By: Megan Sutton Howard, DVM (Head of Oncology)
Oral cancer in dogs is fairly common in dogs and a variety of benign and malignant tumors can be found in the mouth. The most common benign tumors are papillomas (wart-like masses) and epulides that arise from the periodontal ligament (the connective tissue that attaches the teeth to the underlying bone). The most common malignant tumors are melanomas (tumors of pigment-making cells), squamous cell carcinomas (tumors arising from the lining of the oral cavity) and fibrosarcomas (tumors arising from connective tissue). Tumors can arise anywhere in the mouth but are most commonly found on the gums of the upper or lower jaws.
Signs concerning for oral cancer include difficulty eating, slow eating or dropping food, weight loss, excessive salivation or blood in the saliva, a rotten odor from the mouth, facial swelling or disfiguration or finding a mass in the mouth. If you note any of these signs in your pet, you should see your veterinarian for evaluation. Usually, it is not possible to differentiate the type of tumor based on appearance and a biopsy under anesthesia is typically needed for diagnosis.
Once a diagnosis is made, benign tumors can generally be surgically removed and cured, while malignant tumors usually require more testing before further surgery or treatment is planned. Malignant tumors of the mouth have the potential to metastasize (spread to other areas of the body). Testing for metastasis is called staging and usually involves evaluating lymph nodes and lungs and sometimes the abdomen. Malignant tumors of the mouth also often invade into the underlying bone, so dental x-rays or a CT scan may be required for treatment planning.
Surgery is the ideal treatment for oral tumors that have not metastasized. Because malignant oral tumors can be quite invasive, a successful surgery often requires the removal of underlying bone, which may involve removal of portions of the jaw. Depending on the size and location of the tumor, surgery to completely remove the tumor may not be possible and other treatment options such as radiation therapy or chemotherapy could be considered.
For some oral cancers, such as squamous cell carcinomas or fibrosarcomas, surgery may be curative if the tumor is found early and is in a location where an aggressive surgery can be performed. Other oral tumors, such as melanomas, are unlikely to be cured with surgery. Still, aggressive surgical removal is recommended if possible, as it improves quality of life and extends survival. Oral melanomas often behave aggressively, and even if they can be surgically removed, they frequently metastasize to other parts of the body within 1-2 years or less.
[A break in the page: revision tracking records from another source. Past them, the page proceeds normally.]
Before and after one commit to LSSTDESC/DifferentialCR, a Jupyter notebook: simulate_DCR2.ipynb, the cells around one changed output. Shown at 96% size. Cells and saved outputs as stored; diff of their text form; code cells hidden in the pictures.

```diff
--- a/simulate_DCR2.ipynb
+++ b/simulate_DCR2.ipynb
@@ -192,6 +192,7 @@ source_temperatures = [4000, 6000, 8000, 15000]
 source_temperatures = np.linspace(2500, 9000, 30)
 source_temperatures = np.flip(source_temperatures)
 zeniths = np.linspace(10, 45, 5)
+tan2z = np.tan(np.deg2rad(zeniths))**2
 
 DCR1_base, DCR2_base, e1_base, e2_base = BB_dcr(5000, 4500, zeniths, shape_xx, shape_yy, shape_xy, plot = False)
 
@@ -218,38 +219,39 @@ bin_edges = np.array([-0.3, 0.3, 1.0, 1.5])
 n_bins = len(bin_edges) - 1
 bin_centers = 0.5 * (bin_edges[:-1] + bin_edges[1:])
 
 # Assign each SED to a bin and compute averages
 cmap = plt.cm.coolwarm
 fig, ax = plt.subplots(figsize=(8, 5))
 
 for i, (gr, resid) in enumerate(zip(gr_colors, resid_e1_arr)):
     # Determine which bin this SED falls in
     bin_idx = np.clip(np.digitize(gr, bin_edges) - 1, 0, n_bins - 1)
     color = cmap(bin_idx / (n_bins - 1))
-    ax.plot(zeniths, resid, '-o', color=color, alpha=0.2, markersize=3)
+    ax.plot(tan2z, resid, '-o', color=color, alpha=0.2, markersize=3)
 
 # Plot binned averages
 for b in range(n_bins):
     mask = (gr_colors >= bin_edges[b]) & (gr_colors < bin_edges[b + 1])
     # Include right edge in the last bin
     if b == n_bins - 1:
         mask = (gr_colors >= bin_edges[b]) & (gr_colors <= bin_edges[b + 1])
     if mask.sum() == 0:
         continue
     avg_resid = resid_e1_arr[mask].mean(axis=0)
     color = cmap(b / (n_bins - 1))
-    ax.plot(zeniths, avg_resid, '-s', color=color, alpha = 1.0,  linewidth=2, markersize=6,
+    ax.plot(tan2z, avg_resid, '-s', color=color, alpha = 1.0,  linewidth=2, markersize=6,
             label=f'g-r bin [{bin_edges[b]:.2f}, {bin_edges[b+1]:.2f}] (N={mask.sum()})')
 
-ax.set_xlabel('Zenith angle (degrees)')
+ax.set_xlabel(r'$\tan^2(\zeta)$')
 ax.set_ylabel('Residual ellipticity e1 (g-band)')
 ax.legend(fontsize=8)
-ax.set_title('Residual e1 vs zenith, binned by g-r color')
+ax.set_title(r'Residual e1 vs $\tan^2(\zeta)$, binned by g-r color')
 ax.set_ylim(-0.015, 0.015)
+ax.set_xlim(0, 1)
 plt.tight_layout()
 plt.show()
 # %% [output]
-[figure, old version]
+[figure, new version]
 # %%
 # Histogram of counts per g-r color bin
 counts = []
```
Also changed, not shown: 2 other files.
Regardless of the type of tumor, patients fare better if the cancer is caught and treated early. For this reason, regular exams and dental procedures through your veterinarian are important. It is also a great idea to brush your dog’s teeth or at least start looking in their mouth regularly. It helps to get them used to oral exams and allows you to find any concerning changes early.
Dr. Sutton Howard is the head of oncology at MissionVet Specialty & Emergency. She graduated from Texas A&M University College of Veterinary Medicine in 2011. She completed her internship at Auburn University then returned to Texas A&M for her residency in medical oncology. Her interests include improving the quality of life for patients with cancer and diagnostic cytology.